Work required → What is needed is an exact retyping of each entry, pictures excluded.

[Front-end code edit data]
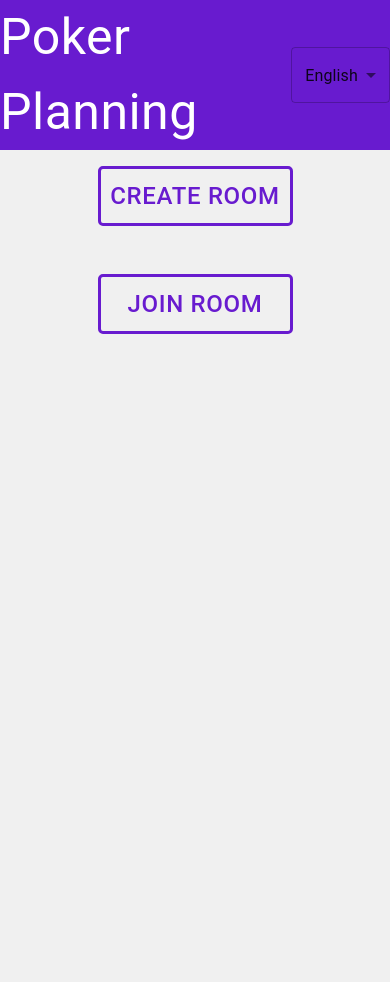
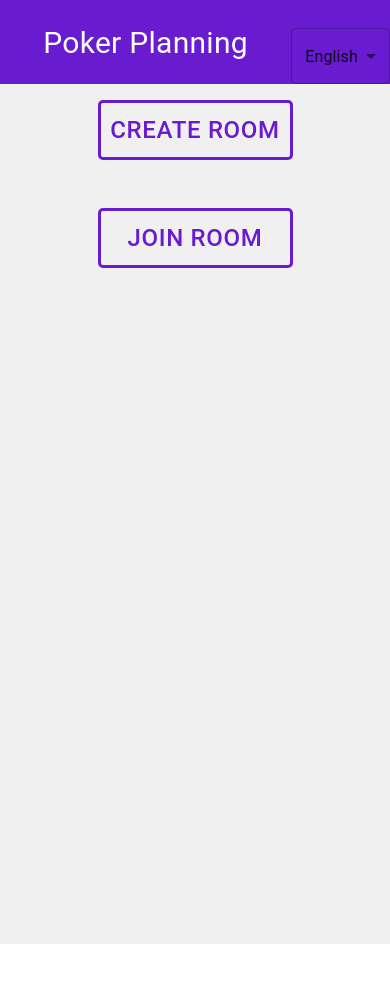
Before and after one commit to BARmonse/PokerPlanning, a React (Vite) app in the folder client/: page / in a window 390 px wide. Shown: the top 982 px of the page. After the commit the page ends 944 px from the top, so only its background shows below. Built offline with nearby package versions, Linux system fonts and the light colour scheme.

Commit message:
Making header responsive

```diff
--- a/client/src/components/Header.tsx
+++ b/client/src/components/Header.tsx
@@ -4,6 +4,8 @@ import {
   Select,
   SelectChangeEvent,
   Typography,
+  useMediaQuery,
+  useTheme,
 } from '@mui/material';
 import { useState } from 'react';
 import { Language } from '../enums/Language';
@@ -11,10 +13,17 @@ import {
   headerContainerStyle,
   headerTitleStyle,
   languageSelectStyle,
+  mobileHeaderTitleStyle,
+  selectLanguageContainerStyle,
+  titleContainerStyle,
 } from '../styles/Header';
 import { useTranslation } from 'react-i18next';
+import { POKER_PLANNING } from '../constants/constants';
 
 export const Header = () => {
+  const theme = useTheme();
+  const isMobile = useMediaQuery(theme.breakpoints.down('sm'));
+
   const { t, i18n } = useTranslation();
 
   const [language, setLanguage] = useState<string>(Language.ENGLISH);
@@ -26,7 +35,12 @@ export const Header = () => {
 
   return (
     <Box sx={headerContainerStyle}>
-      <Typography sx={headerTitleStyle}>Poker Planning</Typography>
+      <Box sx={titleContainerStyle}>
+        <Typography sx={isMobile ? mobileHeaderTitleStyle : headerTitleStyle}>
+          {POKER_PLANNING}
+        </Typography>
+      </Box>
+      <Box sx={selectLanguageContainerStyle}>
         <Select
           sx={languageSelectStyle}
           labelId="language"
@@ -38,5 +52,6 @@ export const Header = () => {
           <MenuItem value={Language.SPANISH}>{t('spanish')}</MenuItem>
         </Select>
       </Box>
+    </Box>
   );
 };
--- a/client/src/constants/constants.ts
+++ b/client/src/constants/constants.ts
@@ -1,2 +1,3 @@
 export const SIX_CHARACTERS_PATTERN = /^[a-z0-9_-]{6,6}$/;
 export const WEB_SOCKET_URL = 'WS://localhost:8080/ws';
+export const POKER_PLANNING = 'Poker Planning';
--- a/client/src/styles/Header.ts
+++ b/client/src/styles/Header.ts
@@ -5,17 +5,32 @@ export const headerContainerStyle: SxProps = {
   display: 'flex',
   minHeight: '10vh',
   backgroundColor: Colors.NICE_PURPLE,
-  justifyContent: 'center',
-  alignContent: 'flex-end',
+  alignItems: 'center',
+  justifyContent: 'space-between',
   flex: '0 0 auto',
   marginBottom: '4%',
+};
+
+export const titleContainerStyle: SxProps = {
+  margin: 'auto',
 };
 
 export const headerTitleStyle: SxProps = {
   display: 'flex',
   alignSelf: 'center',
   color: Colors.WHITE,
-  fontSize: '50px',
+  fontSize: '3.125rem',
+};
+
+export const mobileHeaderTitleStyle: SxProps = {
+  display: 'flex',
+  alignSelf: 'center',
+  color: Colors.WHITE,
+  fontSize: '1.875rem',
+};
+
+export const selectLanguageContainerStyle: SxProps = {
+  alignSelf: 'flex-end',
 };
 
 export const languageSelectStyle: SxProps = {
```
Lines whose indentation alone changed are shown as unchanged.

Response area →
Before and after one commit to BARmonse/PokerPlanning, a React (Vite) app in the folder client/: page / in a window 390 px wide. Shown: the top 982 px of the page. After the commit the page ends 944 px from the top, so only its background shows below. Built offline with nearby package versions, Linux system fonts and the light colour scheme.

Commit message:
Making header responsive

```diff
--- a/client/src/components/Header.tsx
+++ b/client/src/components/Header.tsx
@@ -4,6 +4,8 @@ import {
   Select,
   SelectChangeEvent,
   Typography,
+  useMediaQuery,
+  useTheme,
 } from '@mui/material';
 import { useState } from 'react';
 import { Language } from '../enums/Language';
@@ -11,10 +13,17 @@ import {
   headerContainerStyle,
   headerTitleStyle,
   languageSelectStyle,
+  mobileHeaderTitleStyle,
+  selectLanguageContainerStyle,
+  titleContainerStyle,
 } from '../styles/Header';
 import { useTranslation } from 'react-i18next';
+import { POKER_PLANNING } from '../constants/constants';
 
 export const Header = () => {
+  const theme = useTheme();
+  const isMobile = useMediaQuery(theme.breakpoints.down('sm'));
+
   const { t, i18n } = useTranslation();
 
   const [language, setLanguage] = useState<string>(Language.ENGLISH);
@@ -26,7 +35,12 @@ export const Header = () => {
 
   return (
     <Box sx={headerContainerStyle}>
-      <Typography sx={headerTitleStyle}>Poker Planning</Typography>
+      <Box sx={titleContainerStyle}>
+        <Typography sx={isMobile ? mobileHeaderTitleStyle : headerTitleStyle}>
+          {POKER_PLANNING}
+        </Typography>
+      </Box>
+      <Box sx={selectLanguageContainerStyle}>
         <Select
           sx={languageSelectStyle}
           labelId="language"
@@ -38,5 +52,6 @@ export const Header = () => {
           <MenuItem value={Language.SPANISH}>{t('spanish')}</MenuItem>
         </Select>
       </Box>
+    </Box>
   );
 };
--- a/client/src/constants/constants.ts
+++ b/client/src/constants/constants.ts
@@ -1,2 +1,3 @@
 export const SIX_CHARACTERS_PATTERN = /^[a-z0-9_-]{6,6}$/;
 export const WEB_SOCKET_URL = 'WS://localhost:8080/ws';
+export const POKER_PLANNING = 'Poker Planning';
--- a/client/src/styles/Header.ts
+++ b/client/src/styles/Header.ts
@@ -5,17 +5,32 @@ export const headerContainerStyle: SxProps = {
   display: 'flex',
   minHeight: '10vh',
   backgroundColor: Colors.NICE_PURPLE,
-  justifyContent: 'center',
-  alignContent: 'flex-end',
+  alignItems: 'center',
+  justifyContent: 'space-between',
   flex: '0 0 auto',
   marginBottom: '4%',
+};
+
+export const titleContainerStyle: SxProps = {
+  margin: 'auto',
 };
 
 export const headerTitleStyle: SxProps = {
   display: 'flex',
   alignSelf: 'center',
   color: Colors.WHITE,
-  fontSize: '50px',
+  fontSize: '3.125rem',
+};
+
+export const mobileHeaderTitleStyle: SxProps = {
+  display: 'flex',
+  alignSelf: 'center',
+  color: Colors.WHITE,
+  fontSize: '1.875rem',
+};
+
+export const selectLanguageContainerStyle: SxProps = {
+  alignSelf: 'flex-end',
 };
 
 export const languageSelectStyle: SxProps = {
```
Lines whose indentation alone changed are shown as unchanged.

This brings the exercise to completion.